[Change detection outputs]
::::
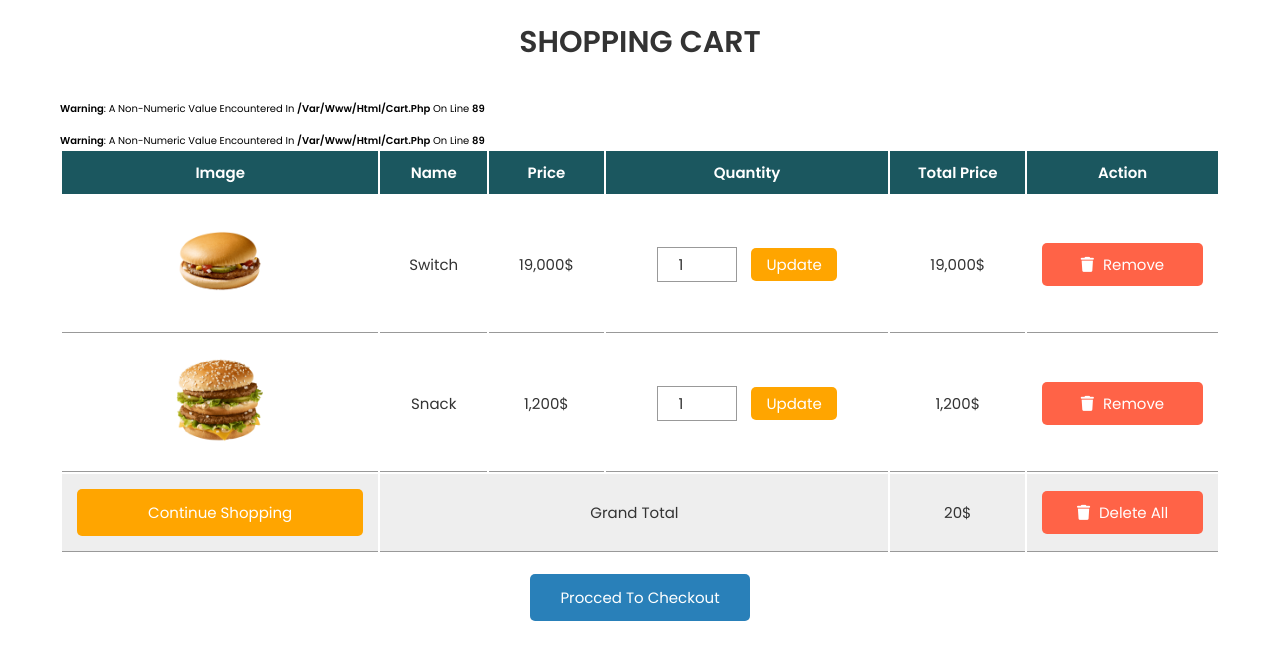
Repository: yennobita/FPT-PHP1
Page: http://localhost/cart.php
The author's editor kept a copy of each file at every save. The page is drawn from the files as they stood at one save, then again after the next save.
The browser window is 1280 px wide. The pictures show the whole page.
The page is run by PHP 8.4 with error messages shown; the project is at /var/www/html/. The database holds what the project's SQL file puts in it.

Above is the page before, as saved 2022-08-06 22:26:20.
Console error: TypeError: Cannot set properties of null (setting 'onclick')

After the next save:
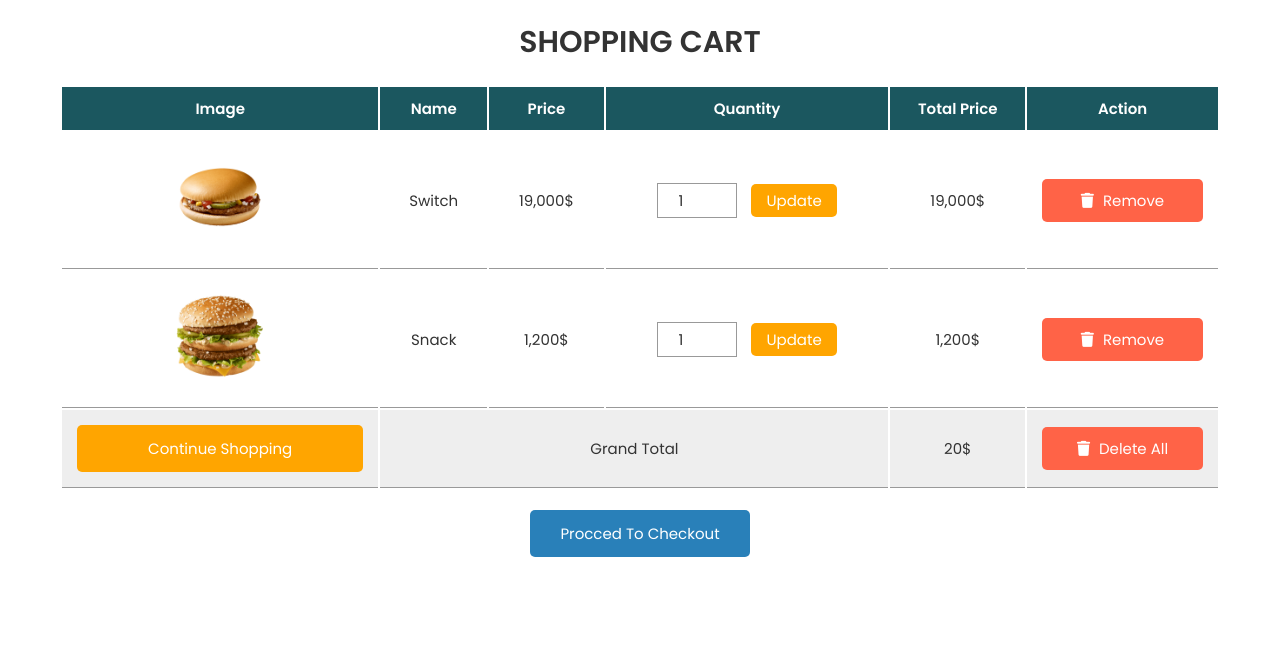
Saved 3 min 18 s later.
--- a/ASM_PHP1/cart.php
+++ b/ASM_PHP1/cart.php
@@ -86,7 +86,7 @@ if(isset($_GET['delete_all'])){
             <td><a href="cart.php?remove=<?php echo $fetch_cart['id']; ?>" onclick="return confirm('remove item from cart?')" class="delete-btn"> <i class="fas fa-trash"></i> remove</a></td>
          </tr>
          <?php
-           $grand_total += $sub_total;
+           $grand_total += (int) $sub_total;
             };
          };
          ?>
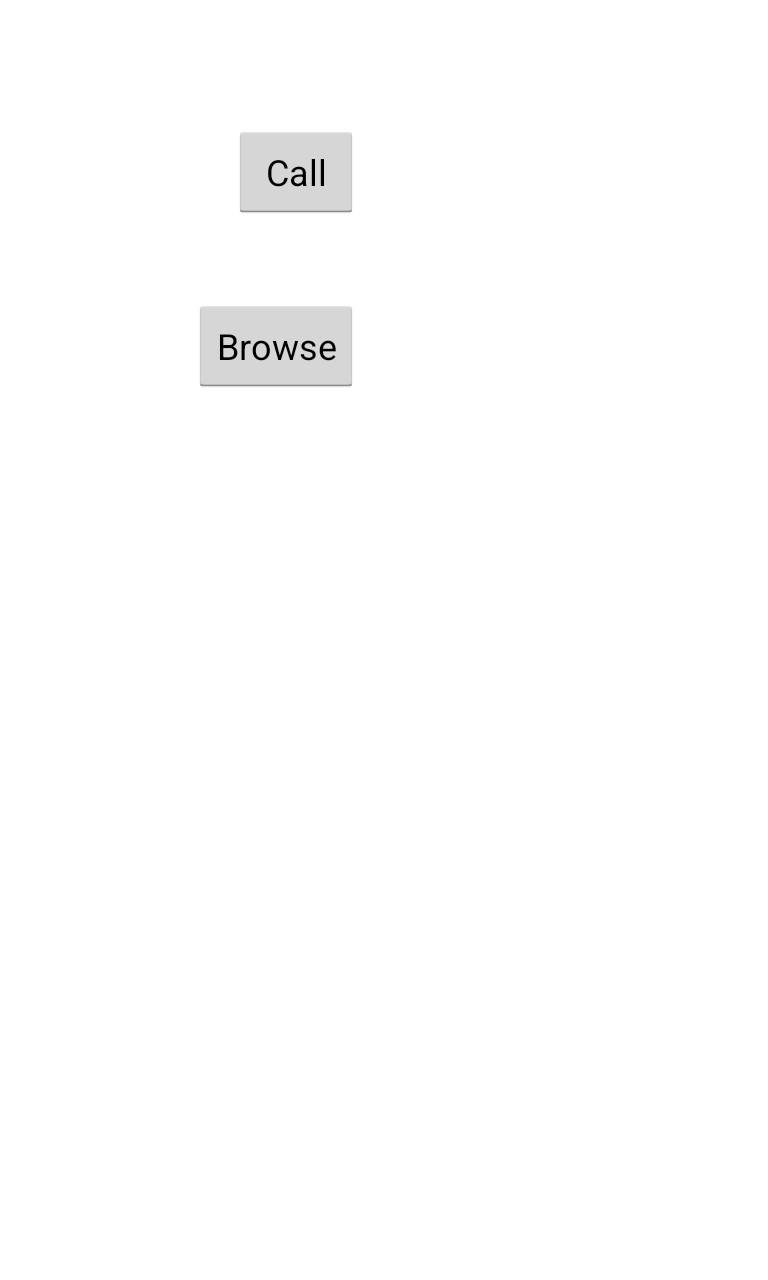
Repository: hellobodhisatwa/Programs1
Layout: MultiIntent/res/layout/activity_main.xml
These files come from the project's save history. The layout is drawn as it stood at one moment and after the next save; the edit follows.
It is drawn on a 768 x 1280 px phone screen (xhdpi) without system bars, with theme AppTheme; the app's code is not run.

Above is the layout before, as saved 2015-10-07 05:30:39.

After the next save:
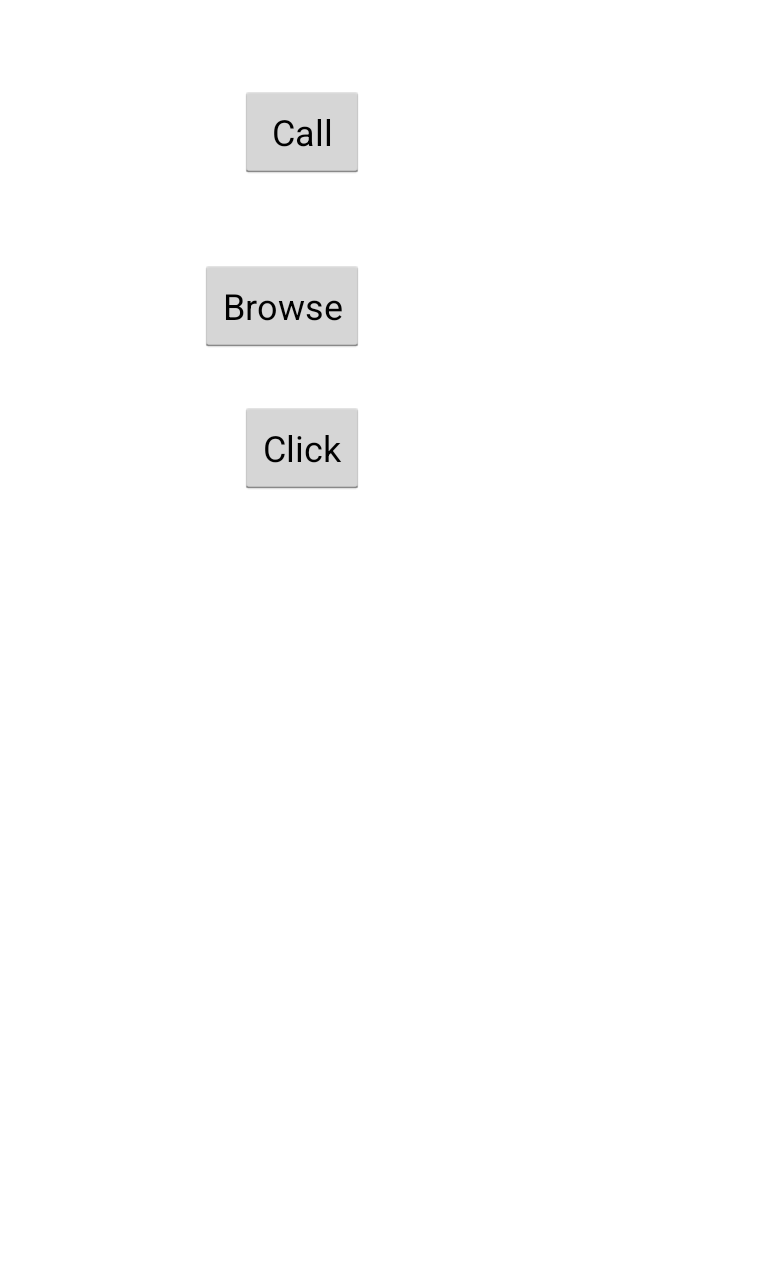
Saved 12 min 40 s later.
--- a/MultiIntent/res/layout/activity_main.xml
+++ b/MultiIntent/res/layout/activity_main.xml
@@ -9,16 +9,6 @@
     tools:context=".MainActivity" >
 
     <Button
-        android:id="@+id/buttoncall"
-        android:layout_width="wrap_content"
-        android:layout_height="wrap_content"
-        android:layout_alignParentLeft="true"
-        android:layout_alignParentTop="true"
-        android:layout_marginLeft="100dp"
-        android:layout_marginTop="46dp"
-        android:text="Call" />
-
-    <Button
         android:id="@+id/buttonbrowse"
         android:layout_width="wrap_content"
         android:layout_height="wrap_content"
@@ -27,4 +17,23 @@
         android:layout_marginTop="39dp"
         android:text="Browse" />
 
+    <Button
+        android:id="@+id/buttonclick"
+        android:layout_width="wrap_content"
+        android:layout_height="wrap_content"
+        android:layout_alignRight="@+id/buttonbrowse"
+        android:layout_below="@+id/buttonbrowse"
+        android:layout_marginTop="23dp"
+        android:text="Click" />
+
+    <Button
+        android:id="@+id/buttoncall"
+        android:layout_width="wrap_content"
+        android:layout_height="wrap_content"
+        android:layout_alignParentLeft="true"
+        android:layout_alignParentTop="true"
+        android:layout_marginLeft="103dp"
+        android:layout_marginTop="26dp"
+        android:text="Call" />
+
 </RelativeLayout>
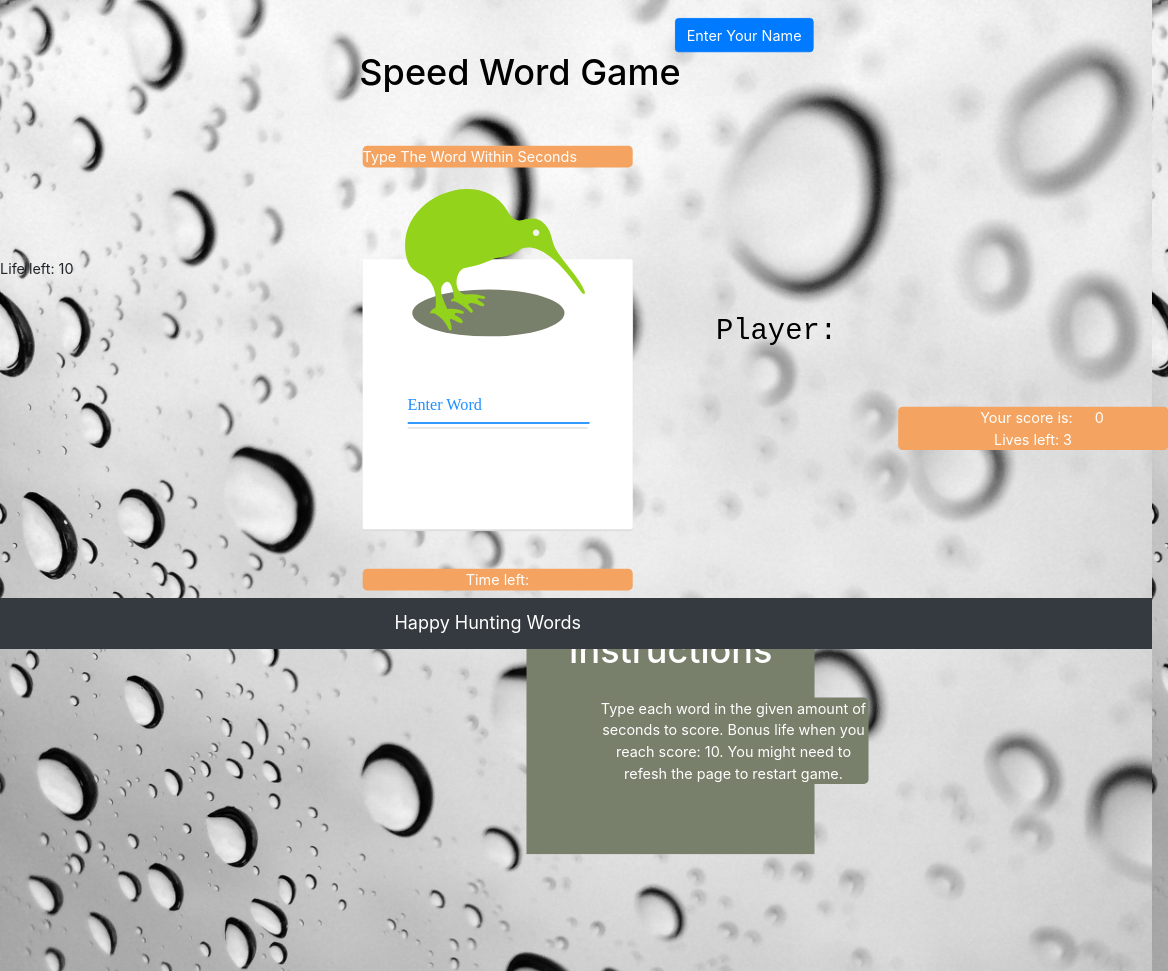
Repository: konstantin0s/word-game-project
Page: modal.html
The author's editor kept a copy of each file at every save. The page is drawn from the files as they stood at one save, then again after the next save.
The browser window is 1280 px wide. The page is 1298 px wide, so the pictures cover 1298 px, including what lies to the right of the window. The pictures show the whole page, at 90% of full size.
Backgrounds fixed to the window are drawn as part of the page. Some web libraries are served in a nearby version.

Above is the page before, as saved 2019-02-14 10:41:33.
Console error: SyntaxError: Invalid or unexpected token

After the next save:
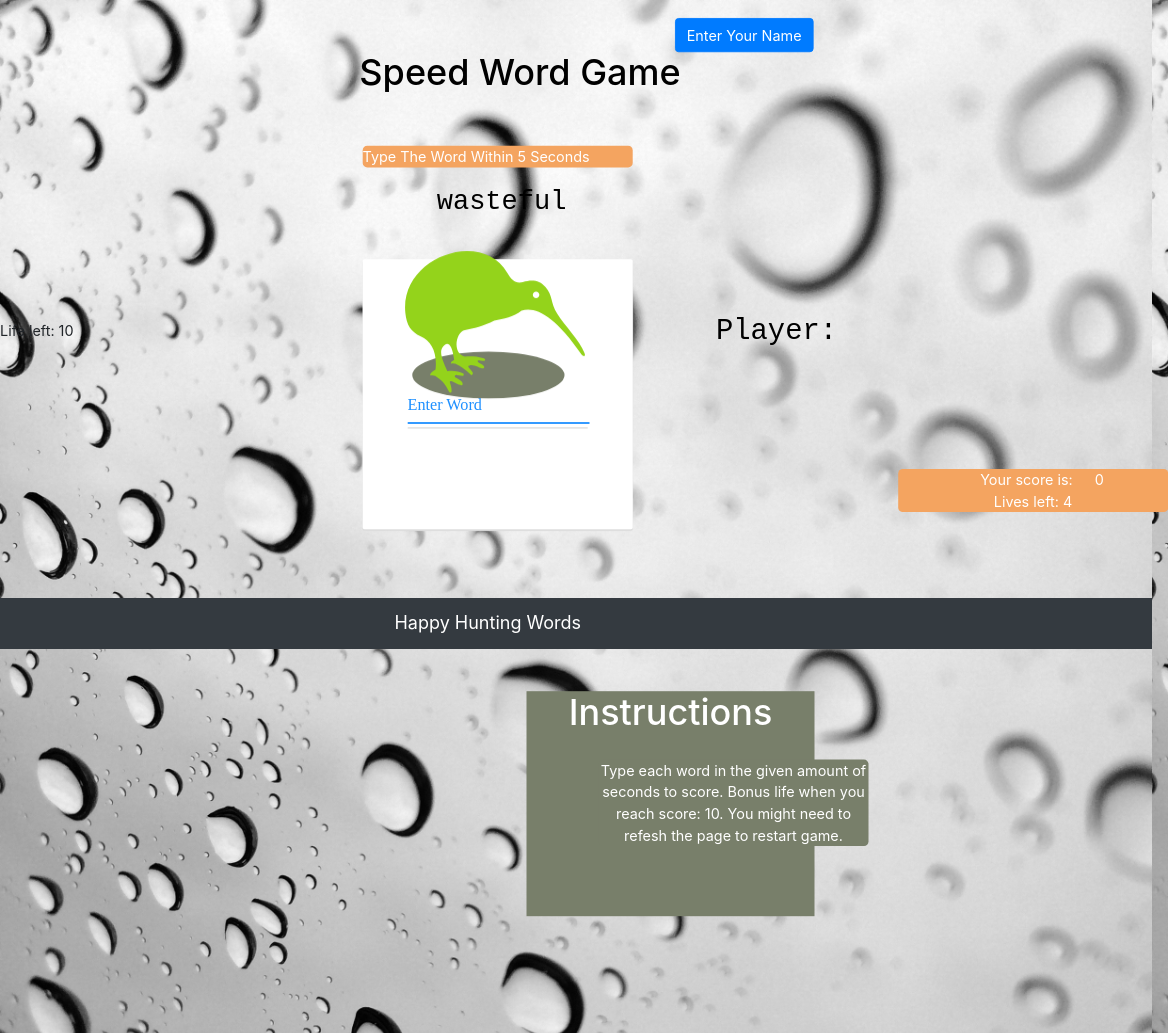
The error is gone.
Saved 14 s later.
--- a/js/main.js
+++ b/js/main.js
@@ -119,8 +119,9 @@ input.addEventListener('keyup',function(e){
          if (searchWord == wordName.innerHTML) {
           corWrong.innerHTML = "Correct!!!"
           wordName.style.height = "40px";
-           wordName.style.backgroundColor = "yellow"'
+           wordName.style.backgroundColor = "yellow";
            score++;
+           enemy--;
            addScore.textContent = score;
            flag = true;
            if (score >= 10 && score <= 11) {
::::
Leaving the images out, print the records above exactly.

# Worked solution:
Repository: yennobita/FPT-PHP1
Page: http://localhost/cart.php
The author's editor kept a copy of each file at every save. The page is drawn from the files as they stood at one save, then again after the next save.
The browser window is 1280 px wide. The pictures show the whole page.
The page is run by PHP 8.4 with error messages shown; the project is at /var/www/html/. The database holds what the project's SQL file puts in it.

Above is the page before, as saved 2022-08-06 22:26:20.
Console error: TypeError: Cannot set properties of null (setting 'onclick')

After the next save:
Saved 3 min 18 s later.
--- a/ASM_PHP1/cart.php
+++ b/ASM_PHP1/cart.php
@@ -86,7 +86,7 @@ if(isset($_GET['delete_all'])){
             <td><a href="cart.php?remove=<?php echo $fetch_cart['id']; ?>" onclick="return confirm('remove item from cart?')" class="delete-btn"> <i class="fas fa-trash"></i> remove</a></td>
          </tr>
          <?php
-           $grand_total += $sub_total;
+           $grand_total += (int) $sub_total;
             };
          };
          ?>
Repository: hellobodhisatwa/Programs1
Layout: MultiIntent/res/layout/activity_main.xml
These files come from the project's save history. The layout is drawn as it stood at one moment and after the next save; the edit follows.
It is drawn on a 768 x 1280 px phone screen (xhdpi) without system bars, with theme AppTheme; the app's code is not run.

Above is the layout before, as saved 2015-10-07 05:30:39.

After the next save:
Saved 12 min 40 s later.
--- a/MultiIntent/res/layout/activity_main.xml
+++ b/MultiIntent/res/layout/activity_main.xml
@@ -9,16 +9,6 @@
     tools:context=".MainActivity" >
 
     <Button
-        android:id="@+id/buttoncall"
-        android:layout_width="wrap_content"
-        android:layout_height="wrap_content"
-        android:layout_alignParentLeft="true"
-        android:layout_alignParentTop="true"
-        android:layout_marginLeft="100dp"
-        android:layout_marginTop="46dp"
-        android:text="Call" />
-
-    <Button
         android:id="@+id/buttonbrowse"
         android:layout_width="wrap_content"
         android:layout_height="wrap_content"
@@ -27,4 +17,23 @@
         android:layout_marginTop="39dp"
         android:text="Browse" />
 
+    <Button
+        android:id="@+id/buttonclick"
+        android:layout_width="wrap_content"
+        android:layout_height="wrap_content"
+        android:layout_alignRight="@+id/buttonbrowse"
+        android:layout_below="@+id/buttonbrowse"
+        android:layout_marginTop="23dp"
+        android:text="Click" />
+
+    <Button
+        android:id="@+id/buttoncall"
+        android:layout_width="wrap_content"
+        android:layout_height="wrap_content"
+        android:layout_alignParentLeft="true"
+        android:layout_alignParentTop="true"
+        android:layout_marginLeft="103dp"
+        android:layout_marginTop="26dp"
+        android:text="Call" />
+
 </RelativeLayout>
Repository: konstantin0s/word-game-project
Page: modal.html
The author's editor kept a copy of each file at every save. The page is drawn from the files as they stood at one save, then again after the next save.
The browser window is 1280 px wide. The page is 1298 px wide, so the pictures cover 1298 px, including what lies to the right of the window. The pictures show the whole page, at 90% of full size.
Backgrounds fixed to the window are drawn as part of the page. Some web libraries are served in a nearby version.

Above is the page before, as saved 2019-02-14 10:41:33.
Console error: SyntaxError: Invalid or unexpected token

After the next save:
The error is gone.
Saved 14 s later.
--- a/js/main.js
+++ b/js/main.js
@@ -119,8 +119,9 @@ input.addEventListener('keyup',function(e){
          if (searchWord == wordName.innerHTML) {
           corWrong.innerHTML = "Correct!!!"
           wordName.style.height = "40px";
-           wordName.style.backgroundColor = "yellow"'
+           wordName.style.backgroundColor = "yellow";
            score++;
+           enemy--;
            addScore.textContent = score;
            flag = true;
            if (score >= 10 && score <= 11) {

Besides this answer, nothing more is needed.